→ **WHAT THIS TASK INVOLVES**
Print all entries word for word.

→ **DATA LISTING**
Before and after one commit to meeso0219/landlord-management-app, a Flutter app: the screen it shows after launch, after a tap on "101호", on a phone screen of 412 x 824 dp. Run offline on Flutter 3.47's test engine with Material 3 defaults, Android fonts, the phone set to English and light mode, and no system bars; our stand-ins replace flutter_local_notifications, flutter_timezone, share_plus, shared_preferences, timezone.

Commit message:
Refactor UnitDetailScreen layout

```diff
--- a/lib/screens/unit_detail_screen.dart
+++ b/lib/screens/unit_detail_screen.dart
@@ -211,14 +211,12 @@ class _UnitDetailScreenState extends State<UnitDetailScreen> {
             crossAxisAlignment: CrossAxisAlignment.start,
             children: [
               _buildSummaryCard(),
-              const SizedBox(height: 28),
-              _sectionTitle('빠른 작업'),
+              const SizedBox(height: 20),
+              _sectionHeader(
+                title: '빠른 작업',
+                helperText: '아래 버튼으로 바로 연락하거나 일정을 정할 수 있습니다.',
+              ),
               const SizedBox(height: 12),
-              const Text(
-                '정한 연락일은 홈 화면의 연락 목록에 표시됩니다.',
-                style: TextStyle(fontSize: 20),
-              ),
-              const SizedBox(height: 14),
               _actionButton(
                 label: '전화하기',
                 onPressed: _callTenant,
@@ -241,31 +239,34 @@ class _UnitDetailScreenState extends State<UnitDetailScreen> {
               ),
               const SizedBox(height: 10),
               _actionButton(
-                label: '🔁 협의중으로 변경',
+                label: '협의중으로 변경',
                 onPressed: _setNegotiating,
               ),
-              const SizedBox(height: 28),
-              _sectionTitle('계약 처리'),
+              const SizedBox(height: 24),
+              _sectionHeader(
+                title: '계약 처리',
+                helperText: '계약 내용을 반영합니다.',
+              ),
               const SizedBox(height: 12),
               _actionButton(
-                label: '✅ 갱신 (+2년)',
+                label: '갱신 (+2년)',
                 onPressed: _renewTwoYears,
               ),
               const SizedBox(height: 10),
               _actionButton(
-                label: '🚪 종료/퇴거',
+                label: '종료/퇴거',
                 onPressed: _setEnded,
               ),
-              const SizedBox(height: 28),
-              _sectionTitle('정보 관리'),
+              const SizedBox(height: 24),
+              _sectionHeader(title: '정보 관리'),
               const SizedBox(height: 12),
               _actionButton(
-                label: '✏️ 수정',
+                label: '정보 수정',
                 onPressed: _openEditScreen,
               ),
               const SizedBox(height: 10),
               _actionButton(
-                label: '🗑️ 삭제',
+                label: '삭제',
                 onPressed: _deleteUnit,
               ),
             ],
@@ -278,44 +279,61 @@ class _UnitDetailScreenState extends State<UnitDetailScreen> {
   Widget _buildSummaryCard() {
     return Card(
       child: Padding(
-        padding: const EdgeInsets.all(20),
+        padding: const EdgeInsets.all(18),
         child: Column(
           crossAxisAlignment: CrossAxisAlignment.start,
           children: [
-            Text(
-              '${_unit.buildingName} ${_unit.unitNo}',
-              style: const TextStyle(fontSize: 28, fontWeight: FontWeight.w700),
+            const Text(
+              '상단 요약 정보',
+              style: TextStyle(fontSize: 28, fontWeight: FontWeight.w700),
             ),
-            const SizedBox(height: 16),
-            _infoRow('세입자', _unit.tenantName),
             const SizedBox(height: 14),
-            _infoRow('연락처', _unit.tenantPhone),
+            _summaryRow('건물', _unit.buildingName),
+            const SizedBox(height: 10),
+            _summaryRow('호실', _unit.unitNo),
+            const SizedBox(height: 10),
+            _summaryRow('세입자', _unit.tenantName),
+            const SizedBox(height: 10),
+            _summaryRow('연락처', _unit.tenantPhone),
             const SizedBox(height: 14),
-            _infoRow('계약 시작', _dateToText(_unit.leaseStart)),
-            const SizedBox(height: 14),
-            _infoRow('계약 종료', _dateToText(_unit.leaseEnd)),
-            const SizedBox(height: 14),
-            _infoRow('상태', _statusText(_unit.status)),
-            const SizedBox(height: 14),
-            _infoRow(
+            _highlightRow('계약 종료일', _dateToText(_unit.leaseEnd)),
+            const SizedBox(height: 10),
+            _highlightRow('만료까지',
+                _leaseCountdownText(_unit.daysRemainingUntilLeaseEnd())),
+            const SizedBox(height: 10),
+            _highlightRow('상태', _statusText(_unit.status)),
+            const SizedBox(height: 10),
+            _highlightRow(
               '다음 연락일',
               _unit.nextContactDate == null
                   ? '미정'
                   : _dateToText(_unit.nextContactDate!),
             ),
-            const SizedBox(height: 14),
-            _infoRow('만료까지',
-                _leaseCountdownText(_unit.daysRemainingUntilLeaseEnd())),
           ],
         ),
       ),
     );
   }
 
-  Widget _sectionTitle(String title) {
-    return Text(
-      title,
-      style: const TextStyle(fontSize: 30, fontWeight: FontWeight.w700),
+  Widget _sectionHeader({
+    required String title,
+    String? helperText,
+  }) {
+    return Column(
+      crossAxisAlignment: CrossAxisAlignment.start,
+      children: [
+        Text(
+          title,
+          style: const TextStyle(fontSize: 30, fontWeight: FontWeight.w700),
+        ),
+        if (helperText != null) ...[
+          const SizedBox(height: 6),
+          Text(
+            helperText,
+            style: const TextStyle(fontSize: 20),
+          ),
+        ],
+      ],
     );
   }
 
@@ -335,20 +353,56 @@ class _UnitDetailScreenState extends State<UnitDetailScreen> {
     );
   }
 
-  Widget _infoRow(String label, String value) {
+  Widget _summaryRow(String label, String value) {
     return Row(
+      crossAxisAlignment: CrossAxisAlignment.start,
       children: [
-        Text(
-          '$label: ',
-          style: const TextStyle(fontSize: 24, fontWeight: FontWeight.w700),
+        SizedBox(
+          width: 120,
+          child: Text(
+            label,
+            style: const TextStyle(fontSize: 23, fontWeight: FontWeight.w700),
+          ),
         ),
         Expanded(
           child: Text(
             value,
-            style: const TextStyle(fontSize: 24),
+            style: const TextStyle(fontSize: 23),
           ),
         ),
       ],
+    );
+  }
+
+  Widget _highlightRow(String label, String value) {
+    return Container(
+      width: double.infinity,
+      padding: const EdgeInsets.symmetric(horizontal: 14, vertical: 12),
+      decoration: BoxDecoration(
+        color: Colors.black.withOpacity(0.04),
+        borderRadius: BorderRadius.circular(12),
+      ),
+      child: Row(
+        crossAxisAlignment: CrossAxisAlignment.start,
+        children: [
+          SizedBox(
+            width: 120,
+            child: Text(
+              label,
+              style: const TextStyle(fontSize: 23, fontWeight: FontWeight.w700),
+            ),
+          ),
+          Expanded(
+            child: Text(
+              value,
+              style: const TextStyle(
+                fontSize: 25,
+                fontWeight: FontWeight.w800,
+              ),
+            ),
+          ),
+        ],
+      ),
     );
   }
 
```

→ **RESPONSE AREA**
Before and after one commit to meeso0219/landlord-management-app, a Flutter app: the screen it shows after launch, after a tap on "101호", on a phone screen of 412 x 824 dp. Run offline on Flutter 3.47's test engine with Material 3 defaults, Android fonts, the phone set to English and light mode, and no system bars; our stand-ins replace flutter_local_notifications, flutter_timezone, share_plus, shared_preferences, timezone.

Commit message:
Refactor UnitDetailScreen layout

```diff
--- a/lib/screens/unit_detail_screen.dart
+++ b/lib/screens/unit_detail_screen.dart
@@ -211,14 +211,12 @@ class _UnitDetailScreenState extends State<UnitDetailScreen> {
             crossAxisAlignment: CrossAxisAlignment.start,
             children: [
               _buildSummaryCard(),
-              const SizedBox(height: 28),
-              _sectionTitle('빠른 작업'),
+              const SizedBox(height: 20),
+              _sectionHeader(
+                title: '빠른 작업',
+                helperText: '아래 버튼으로 바로 연락하거나 일정을 정할 수 있습니다.',
+              ),
               const SizedBox(height: 12),
-              const Text(
-                '정한 연락일은 홈 화면의 연락 목록에 표시됩니다.',
-                style: TextStyle(fontSize: 20),
-              ),
-              const SizedBox(height: 14),
               _actionButton(
                 label: '전화하기',
                 onPressed: _callTenant,
@@ -241,31 +239,34 @@ class _UnitDetailScreenState extends State<UnitDetailScreen> {
               ),
               const SizedBox(height: 10),
               _actionButton(
-                label: '🔁 협의중으로 변경',
+                label: '협의중으로 변경',
                 onPressed: _setNegotiating,
               ),
-              const SizedBox(height: 28),
-              _sectionTitle('계약 처리'),
+              const SizedBox(height: 24),
+              _sectionHeader(
+                title: '계약 처리',
+                helperText: '계약 내용을 반영합니다.',
+              ),
               const SizedBox(height: 12),
               _actionButton(
-                label: '✅ 갱신 (+2년)',
+                label: '갱신 (+2년)',
                 onPressed: _renewTwoYears,
               ),
               const SizedBox(height: 10),
               _actionButton(
-                label: '🚪 종료/퇴거',
+                label: '종료/퇴거',
                 onPressed: _setEnded,
               ),
-              const SizedBox(height: 28),
-              _sectionTitle('정보 관리'),
+              const SizedBox(height: 24),
+              _sectionHeader(title: '정보 관리'),
               const SizedBox(height: 12),
               _actionButton(
-                label: '✏️ 수정',
+                label: '정보 수정',
                 onPressed: _openEditScreen,
               ),
               const SizedBox(height: 10),
               _actionButton(
-                label: '🗑️ 삭제',
+                label: '삭제',
                 onPressed: _deleteUnit,
               ),
             ],
@@ -278,44 +279,61 @@ class _UnitDetailScreenState extends State<UnitDetailScreen> {
   Widget _buildSummaryCard() {
     return Card(
       child: Padding(
-        padding: const EdgeInsets.all(20),
+        padding: const EdgeInsets.all(18),
         child: Column(
           crossAxisAlignment: CrossAxisAlignment.start,
           children: [
-            Text(
-              '${_unit.buildingName} ${_unit.unitNo}',
-              style: const TextStyle(fontSize: 28, fontWeight: FontWeight.w700),
+            const Text(
+              '상단 요약 정보',
+              style: TextStyle(fontSize: 28, fontWeight: FontWeight.w700),
             ),
-            const SizedBox(height: 16),
-            _infoRow('세입자', _unit.tenantName),
             const SizedBox(height: 14),
-            _infoRow('연락처', _unit.tenantPhone),
+            _summaryRow('건물', _unit.buildingName),
+            const SizedBox(height: 10),
+            _summaryRow('호실', _unit.unitNo),
+            const SizedBox(height: 10),
+            _summaryRow('세입자', _unit.tenantName),
+            const SizedBox(height: 10),
+            _summaryRow('연락처', _unit.tenantPhone),
             const SizedBox(height: 14),
-            _infoRow('계약 시작', _dateToText(_unit.leaseStart)),
-            const SizedBox(height: 14),
-            _infoRow('계약 종료', _dateToText(_unit.leaseEnd)),
-            const SizedBox(height: 14),
-            _infoRow('상태', _statusText(_unit.status)),
-            const SizedBox(height: 14),
-            _infoRow(
+            _highlightRow('계약 종료일', _dateToText(_unit.leaseEnd)),
+            const SizedBox(height: 10),
+            _highlightRow('만료까지',
+                _leaseCountdownText(_unit.daysRemainingUntilLeaseEnd())),
+            const SizedBox(height: 10),
+            _highlightRow('상태', _statusText(_unit.status)),
+            const SizedBox(height: 10),
+            _highlightRow(
               '다음 연락일',
               _unit.nextContactDate == null
                   ? '미정'
                   : _dateToText(_unit.nextContactDate!),
             ),
-            const SizedBox(height: 14),
-            _infoRow('만료까지',
-                _leaseCountdownText(_unit.daysRemainingUntilLeaseEnd())),
           ],
         ),
       ),
     );
   }
 
-  Widget _sectionTitle(String title) {
-    return Text(
-      title,
-      style: const TextStyle(fontSize: 30, fontWeight: FontWeight.w700),
+  Widget _sectionHeader({
+    required String title,
+    String? helperText,
+  }) {
+    return Column(
+      crossAxisAlignment: CrossAxisAlignment.start,
+      children: [
+        Text(
+          title,
+          style: const TextStyle(fontSize: 30, fontWeight: FontWeight.w700),
+        ),
+        if (helperText != null) ...[
+          const SizedBox(height: 6),
+          Text(
+            helperText,
+            style: const TextStyle(fontSize: 20),
+          ),
+        ],
+      ],
     );
   }
 
@@ -335,20 +353,56 @@ class _UnitDetailScreenState extends State<UnitDetailScreen> {
     );
   }
 
-  Widget _infoRow(String label, String value) {
+  Widget _summaryRow(String label, String value) {
     return Row(
+      crossAxisAlignment: CrossAxisAlignment.start,
       children: [
-        Text(
-          '$label: ',
-          style: const TextStyle(fontSize: 24, fontWeight: FontWeight.w700),
+        SizedBox(
+          width: 120,
+          child: Text(
+            label,
+            style: const TextStyle(fontSize: 23, fontWeight: FontWeight.w700),
+          ),
         ),
         Expanded(
           child: Text(
             value,
-            style: const TextStyle(fontSize: 24),
+            style: const TextStyle(fontSize: 23),
           ),
         ),
       ],
+    );
+  }
+
+  Widget _highlightRow(String label, String value) {
+    return Container(
+      width: double.infinity,
+      padding: const EdgeInsets.symmetric(horizontal: 14, vertical: 12),
+      decoration: BoxDecoration(
+        color: Colors.black.withOpacity(0.04),
+        borderRadius: BorderRadius.circular(12),
+      ),
+      child: Row(
+        crossAxisAlignment: CrossAxisAlignment.start,
+        children: [
+          SizedBox(
+            width: 120,
+            child: Text(
+              label,
+              style: const TextStyle(fontSize: 23, fontWeight: FontWeight.w700),
+            ),
+          ),
+          Expanded(
+            child: Text(
+              value,
+              style: const TextStyle(
+                fontSize: 25,
+                fontWeight: FontWeight.w800,
+              ),
+            ),
+          ),
+        ],
+      ),
     );
   }
 
```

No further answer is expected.